Getting closer to genetics based nutrition
If there was one thing that really struck me about the 2009 FASEB conference, it was the extensive amount of research presented in what is clearly the direction that will answer the most essential questions about how food and nutrients interact with our genes.
Without a doubt, the most cutting edge research looking at the relationship between what we eat – be it food or supplements – and the benefits we derive, is the science of nutrigenomics. As the name implies, nutrigenomics looks directly at how nutrients interact with our genes. Wikipedia defines it as “the study of molecular relationships between nutrition and the response of genes, with the aim of extrapolating how such subtle changes can affect human health.” Some of the nutrients we eat are very powerful modulators of our genes. Perhaps one of the best defined at this time are the fatty acids found in fish oil; EPA and DHA. These two fatty acids have various health benefits that actually works on the genetic level. To show just how exiting and powerful this area of research is, one speaker commented that the active constituents found in fish oils (EPA/DHA) could actually nullify the genetic disposition some people had for developing Syndrome X and cardio vascular disease.
This is an extremely promising and important finding.
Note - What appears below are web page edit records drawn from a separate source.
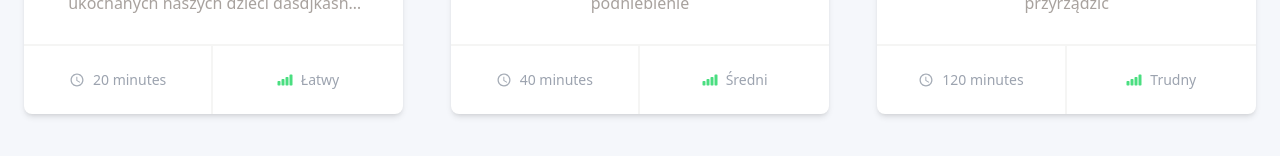
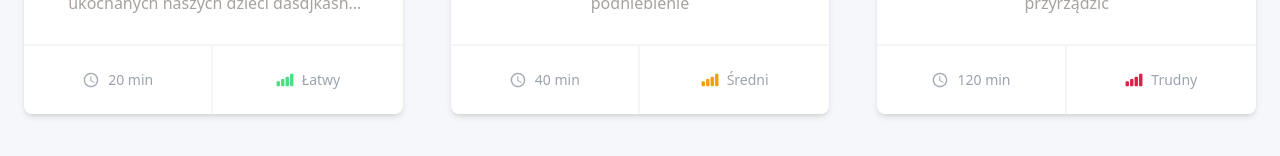
Before and after one commit to marcelinax/next-recipes-app, a Next.js app: page / in a window 1280 px wide. Shown: the part 372-528 px from the top of the page. Built offline with nearby package versions, Linux system fonts and the light colour scheme.

Commit message:
fix recipe item + add locales & constants

```diff
--- /dev/null
+++ b/constants/difficulty.js
@@ -0,0 +1,5 @@
+export default {
+    EASY: 'Łatwy',
+    MEDIUM: 'Średni',
+    HARD: 'Trudny'
+};
--- /dev/null
+++ b/constants/foodCategory.js
@@ -0,0 +1,7 @@
+export default {
+    BREAKFAST: 'śniadanie',
+    LUNCH: 'obiad',
+    DINNER: 'kolacja',
+    DESSERT: 'deser',
+    CAKE: 'ciasto'
+};
--- /dev/null
+++ b/locales.js
@@ -0,0 +1,3 @@
+export default {
+    MINUTES: 'min'
+};
--- a/pages/index.js
+++ b/pages/index.js
@@ -1,11 +1,13 @@
+import difficulty from '../constants/difficulty';
+import foodCategory from '../constants/foodCategory';
 import RecipeItem from '../src/components/Recipe/RecipeItem';
 
 export default function Home() {
     return (
         <div className=" container mx-auto flex mt-10 flex-wrap">
-            <RecipeItem title='Gofry na słodko' difficulty='Łatwy' time='20' description='Pyszny i niebanalny deser dla ukochanych naszych dzieci dasdjkashd ashdjas djash jashdjashdjkas dahsdjahsdjkahsdjhasljdhasjdhjashdjh jdkasjdklasjdklasjdkasjdkljsa' category='ŚNIADANIE' bgImg='https://cdn.galleries.smcloud.net/t/galleries/gf-RadU-dkf1-uYhP_gofry-na-slodko-przepis-z-programu-tvp2-pytanie-na-sniadanie-664x442-nocrop.jpg'/>
-            <RecipeItem title='Spaghetti bolognese' difficulty='Średni' time='40' description='Pyszny makaron, który zadowoli każde podniebienie' category='OBIAD' bgImg='https://www.unileverfoodsolutions.pl/dam/global-ufs/mcos/NEE/calcmenu/recipes/PL-recipes/general/spaghetti-bolognese/main-header.jpg'/>
-            <RecipeItem title='Pierogi z kapustą i grzybami' difficulty='Trudny' time='120' description='Najlepsze polskie danie jakie można przyrządzić' category='KOLACJA' bgImg='https://bi.im-g.pl/im/2f/66/19/z26633775IE,Pierogi-z-kapusta-i-grzybami-to-jedno-ze-swiateczn.jpg'/>
+            <RecipeItem title='Gofry na słodko' difficulty={difficulty.EASY} time='20' description='Pyszny i niebanalny deser dla ukochanych naszych dzieci dasdjkashd ashdjas djash jashdjashdjkas dahsdjahsdjkahsdjhasljdhasjdhjashdjh jdkasjdklasjdklasjdkasjdkljsa' category={foodCategory.BREAKFAST} bgImg='https://cdn.galleries.smcloud.net/t/galleries/gf-RadU-dkf1-uYhP_gofry-na-slodko-przepis-z-programu-tvp2-pytanie-na-sniadanie-664x442-nocrop.jpg'/>
+            <RecipeItem title='Spaghetti bolognese' difficulty={difficulty.MEDIUM} time='40' description='Pyszny makaron, który zadowoli każde podniebienie' category={foodCategory.LUNCH} bgImg='https://www.unileverfoodsolutions.pl/dam/global-ufs/mcos/NEE/calcmenu/recipes/PL-recipes/general/spaghetti-bolognese/main-header.jpg'/>
+            <RecipeItem title='Pierogi z kapustą i grzybami' difficulty={difficulty.HARD} time='120' description='Najlepsze polskie danie jakie można przyrządzić' category={foodCategory.DINNER} bgImg='https://bi.im-g.pl/im/2f/66/19/z26633775IE,Pierogi-z-kapusta-i-grzybami-to-jedno-ze-swiateczn.jpg'/>
         </div>
     );
 }
--- a/src/components/Recipe/RecipeItem.jsx
+++ b/src/components/Recipe/RecipeItem.jsx
@@ -2,13 +2,15 @@ import React from 'react';
 import { IoMdTime} from 'react-icons/io';
 import {IoCellular } from 'react-icons/io5';
 import PropTypes from 'prop-types';
+import { getDifficultyColor } from './../../../utils/getDifficultyColor';
+import locales from '../../../locales';
 const RecipeItem = ({title, description, bgImg, category, difficulty, time}) => {
     return (
         <div className='p-6 basis-1/3 max-w-[33.3333%] h-[470px] relative'>
             <div className='w-full h-full flex flex-col shadow-md rounded-lg bg-white overflow-hidden cursor-pointer group hover:scale-95 transition-all'>
                 <div className='h-1/2 w-full bg-no-repeat bg-cover bg-center relative group-hover:opacity-90' style={{backgroundImage: `url(${bgImg})`}} >
                     <div className='absolute top-5 right-5 bg-black/40 py-2 px-3 rounded-lg'>
-                        <p className='text-white text-sm font-semibold'>{category}</p>
+                        <p className='text-white text-sm font-semibold'>{category.toUpperCase()}</p>
                     </div>
                 </div>
                 <div className='flex w-full flex-col h-1/2'>
@@ -19,13 +21,13 @@ const RecipeItem = ({title, description, bgImg, category, difficulty, time}) =>
                     <div className='w-full border-t-2 border-stone-100 flex h-1/3'>
                         <div className='basis-1/2 flex border-r-2 border-stone-100'>
                             <div className='flex items-center w-full py-5 justify-center '>
-                                <IoMdTime className='fill-gray-400' size={16}/>
-                                <p className='ml-2 text-sm text-gray-400'>{time} minutes</p>
+                                <IoMdTime className='fill-gray-400' size={18}/>
+                                <p className='ml-2 text-sm text-gray-400'>{time} {locales.MINUTES}</p>
                             </div>
                         </div>
                         <div className='basis-1/2 flex'>
                             <div className='flex items-center w-full py-5 justify-center'>
-                                <IoCellular className='fill-green-400' size={16}/>
+                                <IoCellular fill={getDifficultyColor(difficulty)} size={18}/>
                                 <p className='ml-2 text-sm text-gray-400'>{difficulty}</p>
                             </div>
                         </div>
@@ -37,7 +39,6 @@ const RecipeItem = ({title, description, bgImg, category, difficulty, time}) =>
     );
 };
 
-
 RecipeItem.propTypes = {
     title: PropTypes.string.isRequired,
     description: PropTypes.string.isRequired,
--- /dev/null
+++ b/themes/colors.js
@@ -0,0 +1,5 @@
+export default {
+    GREEN: '#4ade80',
+    RED: '#e11d48',
+    ORANGE: '#f59e0b'
+};
--- /dev/null
+++ b/utils/getDifficultyColor.js
@@ -0,0 +1,15 @@
+import difficulty from '../constants/difficulty';
+import colors from '../themes/colors';
+
+export const getDifficultyColor = (hardness) => {
+    switch (hardness) {
+    case difficulty.EASY:
+        return colors.GREEN;
+    case difficulty.MEDIUM:
+        return colors.ORANGE;
+    case difficulty.HARD:
+        return colors.RED;
+    default:
+        return '';
+    }
+};
```
Also changed, not shown: .eslintrc.js.
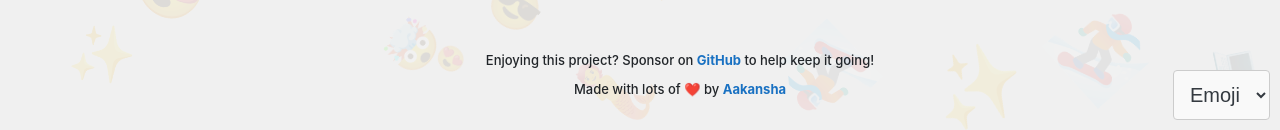
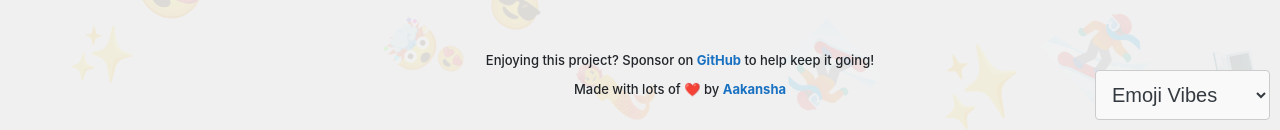
Before and after one commit to ad1992/cryptmoji, a React (Create React App) app: page / in a window 1280 px wide. Shown: the part 670-800 px from the top of the page. Built offline with nearby package versions, Linux system fonts and the light colour scheme.

Commit message:
add theme names for each category

```diff
--- a/src/BackgroundThemeDropdown.tsx
+++ b/src/BackgroundThemeDropdown.tsx
@@ -1,7 +1,12 @@
 import { themes } from "./DynamicBackground";
 import "./BackgroundThemeDropdown.scss";
 
-const OPTIONS = ["emoji", "latin", "math"];
+const OPTIONS = {
+  emoji: "Emoji Vibes",
+  latin: "Classical Latin",
+  math: "Math Galaxy",
+};
+
 const BackgroundThemeDropdown = ({
   activeTheme,
   onChange,
@@ -18,9 +23,9 @@ const BackgroundThemeDropdown = ({
       }}
       className="bg-theme-dropdown"
     >
-      {OPTIONS.map((option, index) => (
-        <option key={index} value={option}>
-          {option.charAt(0).toUpperCase() + option.slice(1)}
+      {Object.entries(OPTIONS).map(([key, val], index) => (
+        <option key={index} value={key}>
+          {val}
         </option>
       ))}
     </select>
```
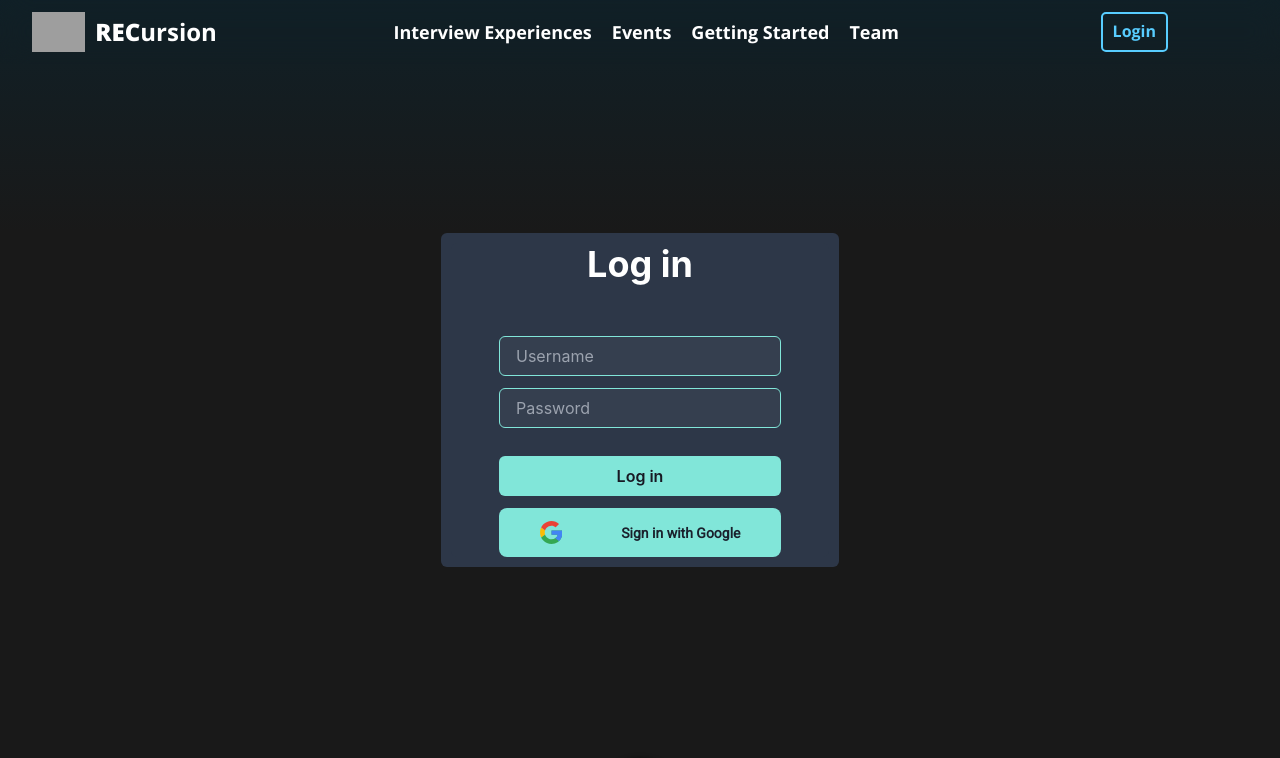
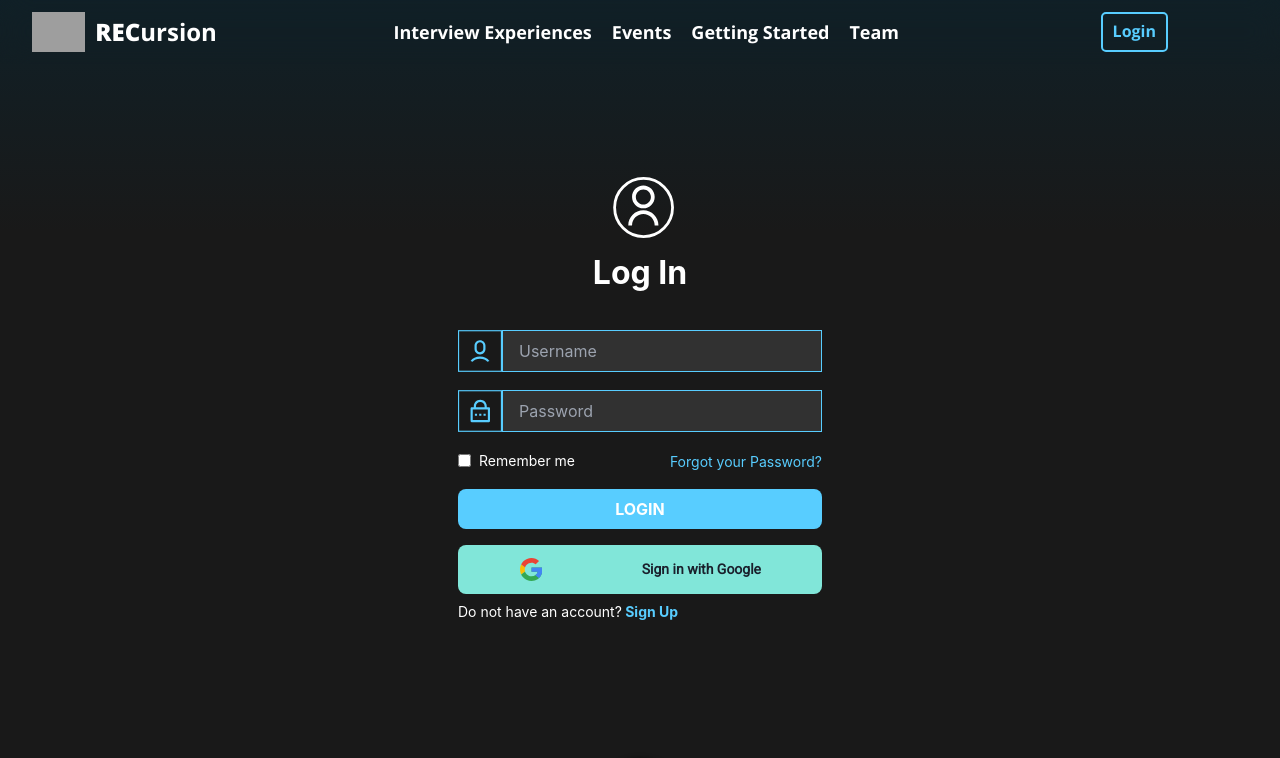
Before and after one commit to RECursion-NITD/RECursionNITD-Frontend, a React (Create React App) app: page /login in a window 1280 px wide. Shown: the top 758 px of the page. Built offline with nearby package versions, Linux system fonts and the light colour scheme; no server answers; grey boxes are pictures that could not be loaded; a web font is replaced by a local one.

Commit message:
Login and Signup

```diff
--- a/src/components/Login.jsx
+++ b/src/components/Login.jsx
@@ -1,12 +1,12 @@
-/* eslint-disable */
 import { Navigate, useLocation } from "react-router-dom";
 import useAuth from "../hooks/useAuth";
 import React, { useState, useEffect } from "react";
 import useLoading from "../hooks/useLoading";
 import Loader from "./Loader";
-import { Flex, Heading, Input, Button, Box } from "@chakra-ui/react";
-import { login } from "../api/login";
 import Glogin from "./GoogleLogin/Glogin";
+import Usericon from "../assets/images/userr.svg";
+import passicon from "../assets/images/password.svg";
+import loginicon from "../assets/images/login_svg.svg";
 
 const Login = () => {
   const location = useLocation();
@@ -14,6 +14,7 @@ const Login = () => {
   const { token, loginUser, setStatus, status } = useAuth();
   const [username, setUsername] = useState("");
   const [password, setPassword] = useState("");
+  const [rememberMe, setRememberMe] = useState(false); // State for remember me checkbox
   const { loading, setLoading } = useLoading();
 
   useEffect(() => {
@@ -21,101 +22,114 @@ const Login = () => {
       setLoading(false);
       setStatus("typing");
     }
-  }, [token]);
+  }, [token, setLoading, setStatus]);
 
-  const handleUsernameChange = (e) => {
-    setUsername(e.target.value);
-  };
-
-  const handlePasswordChange = (e) => {
-    setPassword(e.target.value);
-  };
+  const handleUsernameChange = (e) => setUsername(e.target.value);
+  const handlePasswordChange = (e) => setPassword(e.target.value);
+  const handleRememberMeChange = () => setRememberMe(!rememberMe); // Toggle remember me
 
   const handleFormSubmit = async (e) => {
     e.preventDefault();
     setStatus("submitting");
-    const formData = {
-      username: username,
-      password: password,
-    };
+    const formData = { username, password, rememberMe }; // Include rememberMe in the form data
     await loginUser(formData);
   };
 
-  return loading ? (
-    <div>
-      <Loader />
-    </div>
-  ) : (
+  if (loading) {
+    return <Loader />;
+  }
+
+  return (
     <>
       {token && <Navigate to={from} />}
-      <Box
-        background={"gray.700"}
-        style={{ display: "flex", flexDirection: "column", margin: "auto", padding:'10px',justifyContent:'space-around' }}
-        rounded={6}
-      >
-        <form onSubmit={(e) => handleFormSubmit(e)}>
-          <Flex
-            height={"fit-content"}
-            alignItems={"flex-end"}
-            justifyContent={"center"}
-          >
-            <Flex
-              direction={"column"}
-              background={"gray.700"}
-              px={12}
-              rounded={6}
+      <div className="flex flex-col items-center justify-center p-6 rounded-lg max-w-md mx-auto">
+        <form onSubmit={handleFormSubmit} className="w-full">
+          <div className="flex flex-col items-center mb-4 justify-center">
+            {/* Login Icon centered above the Heading */}
+            <img src={loginicon} alt="Login Icon" className="w-28 mb-0" />
+
+            <h1 className="text-white text-[2em] font-bold mb-8">Log In</h1>
+
+            {/* Username Input */}
+            <div className="flex items-center w-full mb-4">
+              <img src={Usericon} alt="User Icon" className="w-11 h-11" />
+              <input
+                placeholder="Username"
+                type="text"
+                value={username}
+                onChange={handleUsernameChange}
+                disabled={status === "submitting"}
+                className="w-[20em] bg-[#313131] text-white border border-[#58CDFF] px-4 py-2 focus:outline-none focus:border-[#58CDFF]"
+              />
+            </div>
+
+            {/* Password Input */}
+            <div className="flex items-center w-full mb-4">
+              <img src={passicon} alt="Password Icon" className="w-11 h-11" />
+              <input
+                placeholder="Password"
+                type="password"
+                value={password}
+                onChange={handlePasswordChange}
+                disabled={status === "submitting"}
+                className="w-[20em] bg-[#313131] text-white border border-[#58CDFF] px-4 py-2 focus:outline-none focus:border-[#58CDFF]"
+              />
+            </div>
+
+            {/* Remember Me and Forgot Password in a Flex Row */}
+            <div className="flex justify-between w-full mb-4 mt-0">
+              {/* Remember Me Checkbox */}
+              <div className="flex items-center ml-0">
+                <input
+                  type="checkbox"
+                  id="remember-me"
+                  checked={rememberMe}
+                  onChange={handleRememberMeChange}
+                  disabled={status === "submitting"}
+                  className="mr-2 accent-[#58CDFF]"
+                />
+                <label htmlFor="remember-me" className="text-white text-sm">
+                  Remember me
+                </label>
+              </div>
+
+              {/* Forgot Password Link */}
+              <div className="mr-0">
+                <a
+                  href="/forgot-password"
+                  className="text-[#58CDFF] text-sm hover:underline"
+                >
+                  Forgot your Password?
+                </a>
+              </div>
+            </div>
+
+            {/* Login Button */}
+            <button
+              type="submit"
+              disabled={status === "submitting"}
+              className="w-full bg-[#58CDFF] text-center text-white font-bold py-2 mt-0 rounded-lg mb-4 hover:bg-[#2B8BB5] focus:outline-none focus:ring-2 focus:ring-[#58CDFF] focus:ring-opacity-50"
             >
-              <Heading mb={50} color={"white"}>
-                Log in
-              </Heading>
-              <Input
-                placeholder="Username"
-                variant={"filled"}
-                background={"whiteAlpha.50"}
-                border="1px"
-                borderColor="teal.200"
-                mb={3}
-                type={"text"}
-                onChange={(e) => handleUsernameChange(e)}
-                value={username}
-                disabled={status === "submitting"}
-              />
-              <Input
-                placeholder="Password"
-                variant={"filled"}
-                mb={3}
-                background={"whiteAlpha.50"}
-                border="1px"
-                borderColor="teal.200"
-                type={"password"}
-                onChange={(e) => handlePasswordChange(e)}
-                value={password}
-                disabled={status === "submitting"}
-              />
-              <Button
-                onClick={() => {
-                  login({ username, password });
-                }}
-                background={"teal.200"}
-                _hover={{ bg: "teal.300" }}
-                _active={{
-                  bg: "teal.400",
-                  transform: "scale(0.95)",
-                }}
-                color={"gray.900"}
-                mb={3}
-                type="submit"
-                style={{ hover: "teal.300" }}
-                width={"100%"}
-                disabled={status === "submitting"}
-              >
-                Log in
-              </Button>
-              <Glogin />
-            </Flex>
-          </Flex>
+              LOGIN
+            </button>
+
+            {/* Google Login */}
+            <Glogin />
+            <div className="mt-2 text-sm ml-0">
+              <p className="text-[#ffffff]">
+                Do not have an account?
+                <a
+                  href="/signup"
+                  className="font-bold text-[#58cdff] hover:underline"
+                >
+                  {" "}
+                  Sign Up
+                </a>
+              </p>
+            </div>
+          </div>
         </form>
-      </Box>
+      </div>
     </>
   );
 };
--- /dev/null
+++ b/src/components/SignUp.jsx
@@ -0,0 +1,122 @@
+import { Navigate, useLocation } from "react-router-dom";
+import useAuth from "../hooks/useAuth";
+import React, { useState, useEffect } from "react";
+import useLoading from "../hooks/useLoading";
+import Loader from "./Loader";
+import Usericon from "../assets/images/userr.svg";
+import passicon from "../assets/images/password.svg";
+import loginicon from "../assets/images/login_svg.svg";
+import emaill from "../assets/images/email.svg";
+
+const Login = () => {
+  const location = useLocation();
+  const from = location.state?.from.pathname || "/";
+  const { token, loginUser, setStatus, status } = useAuth();
+
+  const [username, setUsername] = useState("");
+  const [email, setEmail] = useState(""); // Separate email state
+  const [password, setPassword] = useState("");
+  const [confirmPassword, setConfirmPassword] = useState(""); // Separate confirm password state
+  const { loading, setLoading } = useLoading();
+
+  useEffect(() => {
+    if (token) {
+      setLoading(false);
+      setStatus("typing");
+    }
+  }, [token, setLoading, setStatus]);
+
+  const handleUsernameChange = (e) => setUsername(e.target.value);
+  const handleEmailChange = (e) => setEmail(e.target.value); // Handle email change
+  const handlePasswordChange = (e) => setPassword(e.target.value);
+  const handleConfirmPasswordChange = (e) => setConfirmPassword(e.target.value); // Handle confirm password change
+
+  const handleFormSubmit = async (e) => {
+    e.preventDefault();
+    setStatus("submitting");
+    const formData = { username, email, password, confirmPassword }; // Create the form data
+    await loginUser(formData); // Pass the form data to the login function
+  };
+
+  if (loading) {
+    return <Loader />;
+  }
+
+  return (
+    <>
+      {token && <Navigate to={from} />}
+      <div className="flex flex-col items-center justify-center p-6 rounded-lg max-w-md mx-auto">
+        <form onSubmit={handleFormSubmit} className="w-full">
+          <div className="flex flex-col items-center mb-4 justify-center">
+            {/* Login Icon centered above the Heading */}
+            <img src={loginicon} alt="Login Icon" className="w-28 mb-0" />
+            <h1 className="text-white text-[2em] font-bold mb-8">Sign Up</h1>
+
+            {/* Username Input */}
+            <div className="flex items-center w-full mb-2">
+              <img src={Usericon} alt="User Icon" className="w-11 h-11" />
+              <input
+                placeholder="Username"
+                type="text"
+                value={username}
+                onChange={handleUsernameChange}
+                disabled={status === "submitting"}
+                className="w-[20em] bg-[#313131] text-white border border-[#58CDFF] px-4 py-2 focus:outline-none focus:border-[#58CDFF]"
+              />
+            </div>
+
+            {/* Email Input */}
+            <div className="flex items-center w-full mb-2">
+              <img src={emaill} alt="Email Icon" className="w-11 h-11" />
+              <input
+                placeholder="Email"
+                type="email"
+                value={email} // Bind to email state
+                onChange={handleEmailChange} // Handle email input change
+                disabled={status === "submitting"}
+                className="w-[20em] bg-[#313131] text-white border border-[#58CDFF] px-4 py-2 focus:outline-none focus:border-[#58CDFF]"
+              />
+            </div>
+
+            {/* Password Input */}
+            <div className="flex items-center w-full mb-2">
+              <img src={passicon} alt="Password Icon" className="w-11 h-11" />
+              <input
+                placeholder="Password"
+                type="password"
+                value={password}
+                onChange={handlePasswordChange}
+                disabled={status === "submitting"}
+                className="w-[20em] bg-[#313131] text-white border border-[#58CDFF] px-4 py-2 focus:outline-none focus:border-[#58CDFF]"
+              />
+            </div>
+
+            {/* Confirm Password Input */}
+            <div className="flex items-center w-full mb-4">
+              <img src={passicon} alt="Password Icon" className="w-11 h-11" />
+              <input
+                placeholder="Confirm Password"
+                type="password"
+                value={confirmPassword}
+                onChange={handleConfirmPasswordChange} // Handle confirm password input
+                disabled={status === "submitting"}
+                className="w-[20em] bg-[#313131] text-white border border-[#58CDFF] px-4 py-2 focus:outline-none focus:border-[#58CDFF]"
+              />
+            </div>
+
+            {/* Sign Up Button */}
+            <button
+              type="submit"
+              disabled={status === "submitting"}
+              className="w-full bg-[#58CDFF] text-center text-white font-bold py-2 mt-0 rounded-lg mb-4 hover:bg-[#2B8BB5] focus:outline-none focus:ring-2 focus:ring-[#58CDFF] focus:ring-opacity-50"
+            >
+              SIGNUP
+            </button>
+          </div>
+        </form>
+      </div>
+    </>
+  );
+};
+
+export default Login;
```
The science of nutrigenomics is very much in its early stage, and genetics is a complex topic, but it was very much in the forefront of the FASEB conference. Research is ongoing, and this area of research will yield the most essential results in the history of human kind to human health and longevity!